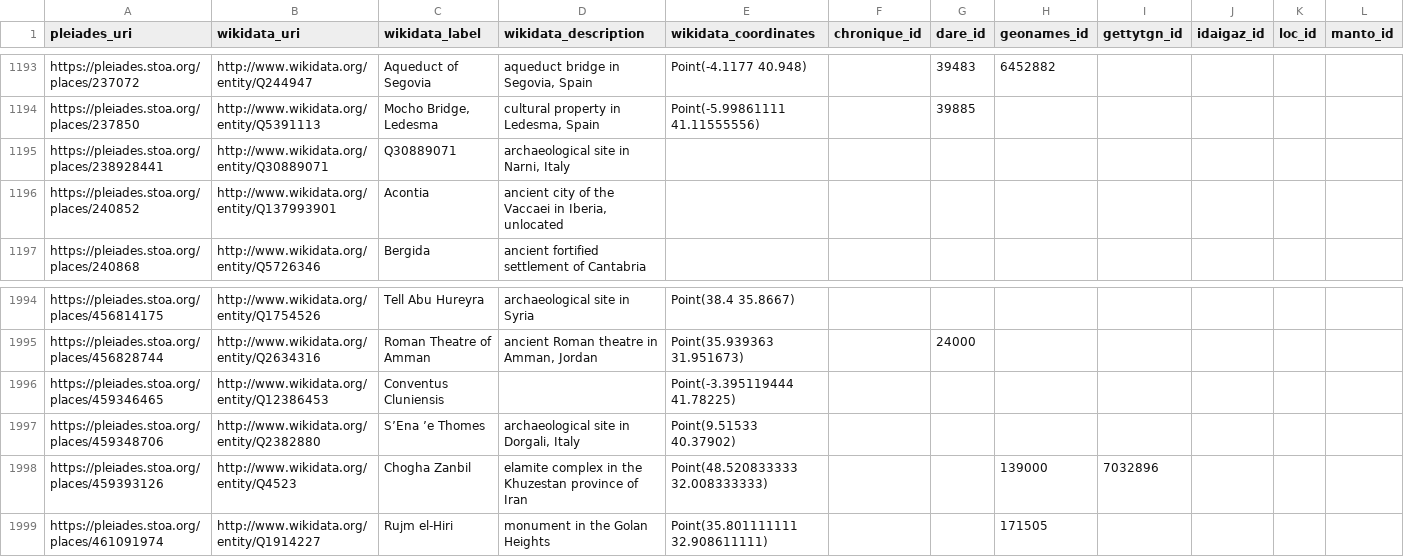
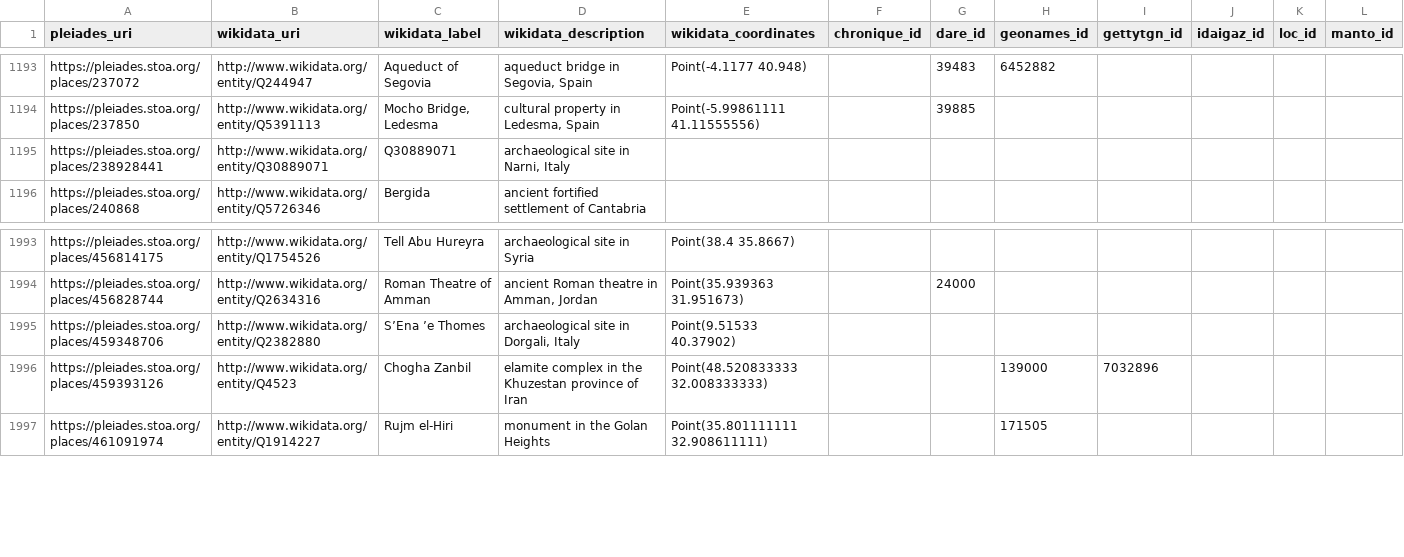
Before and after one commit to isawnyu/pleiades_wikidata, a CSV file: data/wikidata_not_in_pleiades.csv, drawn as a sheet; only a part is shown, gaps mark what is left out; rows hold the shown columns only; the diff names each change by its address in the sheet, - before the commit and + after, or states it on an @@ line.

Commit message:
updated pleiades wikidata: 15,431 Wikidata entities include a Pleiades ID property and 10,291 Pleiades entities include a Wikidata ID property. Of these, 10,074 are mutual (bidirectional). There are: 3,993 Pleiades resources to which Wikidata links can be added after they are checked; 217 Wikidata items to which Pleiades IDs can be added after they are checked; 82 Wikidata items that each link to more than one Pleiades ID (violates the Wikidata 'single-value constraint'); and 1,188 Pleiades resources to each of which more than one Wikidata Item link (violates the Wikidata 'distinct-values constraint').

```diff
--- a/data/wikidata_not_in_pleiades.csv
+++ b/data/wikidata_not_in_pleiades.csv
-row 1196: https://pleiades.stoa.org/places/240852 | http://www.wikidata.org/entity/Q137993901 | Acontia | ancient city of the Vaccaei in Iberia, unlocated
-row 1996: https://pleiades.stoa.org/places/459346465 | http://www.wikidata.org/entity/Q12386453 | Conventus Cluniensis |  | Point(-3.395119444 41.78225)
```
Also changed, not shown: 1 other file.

• • • • •

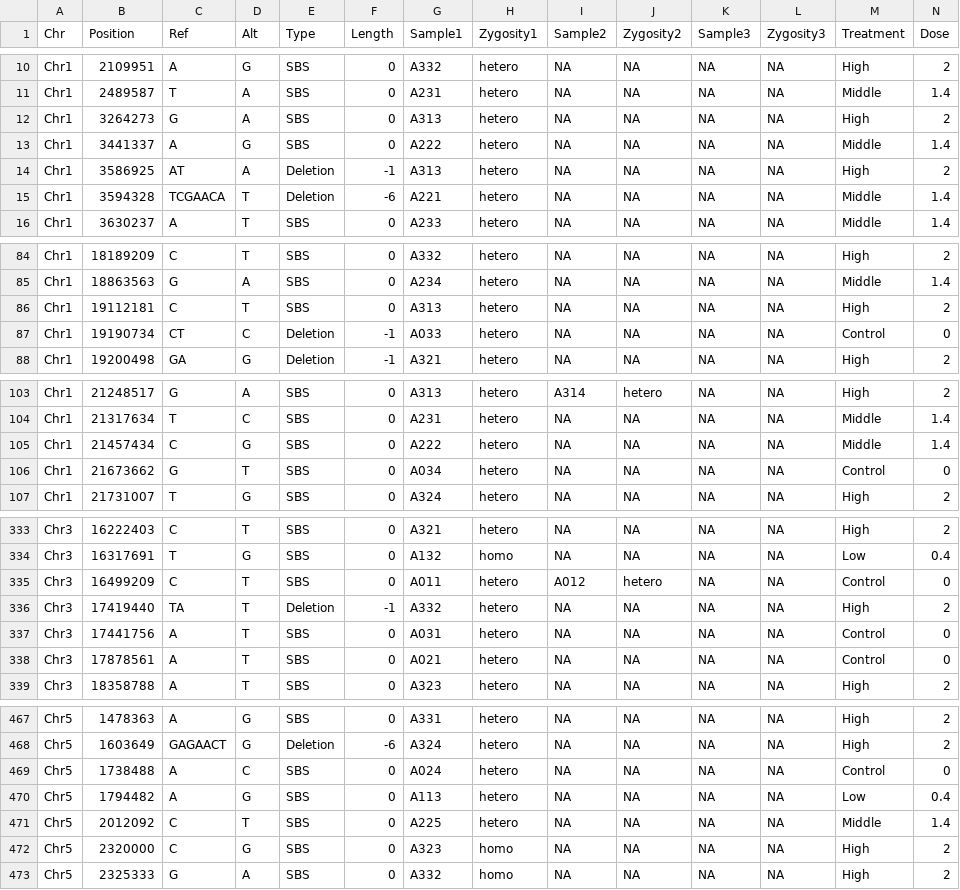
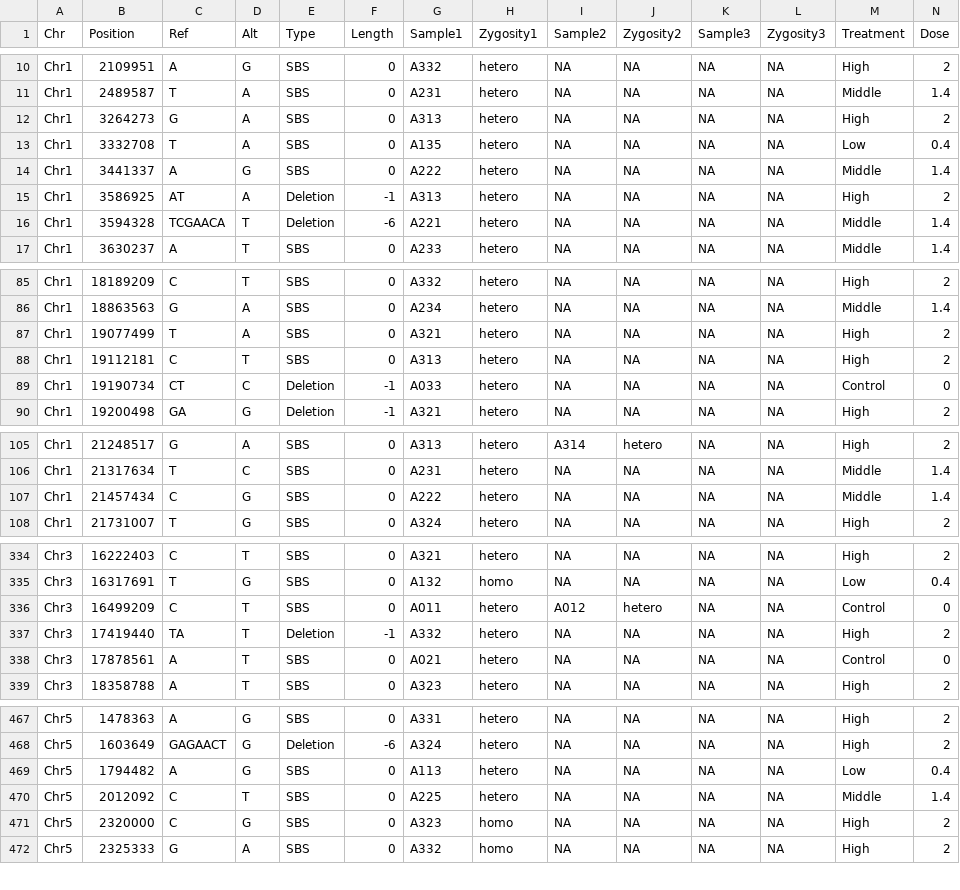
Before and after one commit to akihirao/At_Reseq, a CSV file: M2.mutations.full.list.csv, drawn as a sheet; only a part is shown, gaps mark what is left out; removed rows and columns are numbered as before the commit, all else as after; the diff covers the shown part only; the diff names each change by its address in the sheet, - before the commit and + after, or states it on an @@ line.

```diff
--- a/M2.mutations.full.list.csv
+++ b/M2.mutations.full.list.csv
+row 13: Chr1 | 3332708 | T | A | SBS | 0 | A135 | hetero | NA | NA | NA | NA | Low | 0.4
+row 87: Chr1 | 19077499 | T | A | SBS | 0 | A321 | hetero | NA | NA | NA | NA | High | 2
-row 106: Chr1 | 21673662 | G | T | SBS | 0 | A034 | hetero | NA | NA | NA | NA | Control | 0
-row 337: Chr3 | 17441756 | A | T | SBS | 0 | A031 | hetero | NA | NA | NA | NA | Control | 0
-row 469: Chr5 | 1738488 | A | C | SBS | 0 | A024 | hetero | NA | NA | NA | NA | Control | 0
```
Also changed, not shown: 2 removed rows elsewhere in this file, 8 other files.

• • • • •

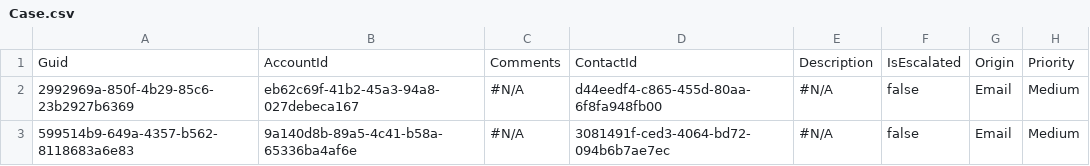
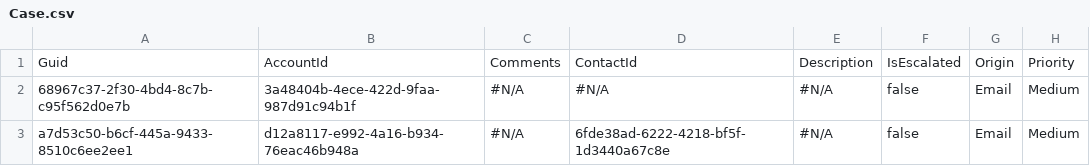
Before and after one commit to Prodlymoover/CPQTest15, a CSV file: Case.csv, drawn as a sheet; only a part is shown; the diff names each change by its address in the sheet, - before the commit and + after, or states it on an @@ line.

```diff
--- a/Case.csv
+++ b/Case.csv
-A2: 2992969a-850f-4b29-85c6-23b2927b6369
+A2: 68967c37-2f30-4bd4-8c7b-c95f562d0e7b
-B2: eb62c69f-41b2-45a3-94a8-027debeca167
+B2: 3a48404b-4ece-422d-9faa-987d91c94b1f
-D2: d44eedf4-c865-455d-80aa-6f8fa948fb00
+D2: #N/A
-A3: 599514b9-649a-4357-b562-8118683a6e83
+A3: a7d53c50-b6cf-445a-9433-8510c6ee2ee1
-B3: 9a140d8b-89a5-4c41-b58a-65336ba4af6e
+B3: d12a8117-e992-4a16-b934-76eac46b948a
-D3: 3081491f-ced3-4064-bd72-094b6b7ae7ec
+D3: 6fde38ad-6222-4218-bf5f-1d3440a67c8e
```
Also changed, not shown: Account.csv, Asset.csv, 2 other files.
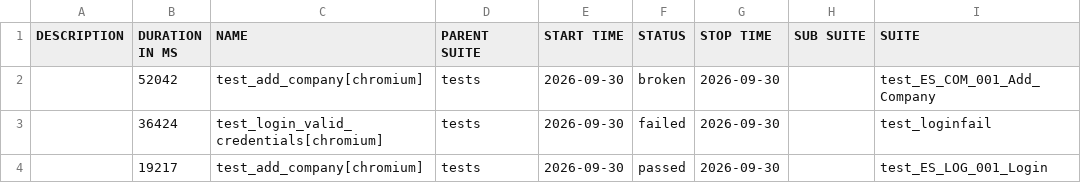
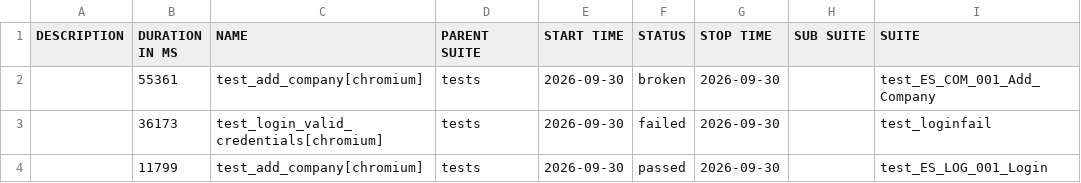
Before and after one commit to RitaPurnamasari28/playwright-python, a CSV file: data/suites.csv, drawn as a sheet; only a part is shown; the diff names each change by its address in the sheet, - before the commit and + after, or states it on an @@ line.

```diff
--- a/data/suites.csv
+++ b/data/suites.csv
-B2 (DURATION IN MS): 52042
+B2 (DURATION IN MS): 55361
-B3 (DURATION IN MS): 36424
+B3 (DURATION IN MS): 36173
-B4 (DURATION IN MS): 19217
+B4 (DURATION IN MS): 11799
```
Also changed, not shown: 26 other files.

• • • • •

Work instructions → Pick out all lines from the data above in which the word "changed" appears.

Exercise response →
Also changed, not shown: 1 other file.
Also changed, not shown: 2 removed rows elsewhere in this file, 8 other files.
Also changed, not shown: Account.csv, Asset.csv, 2 other files.
Also changed, not shown: 26 other files.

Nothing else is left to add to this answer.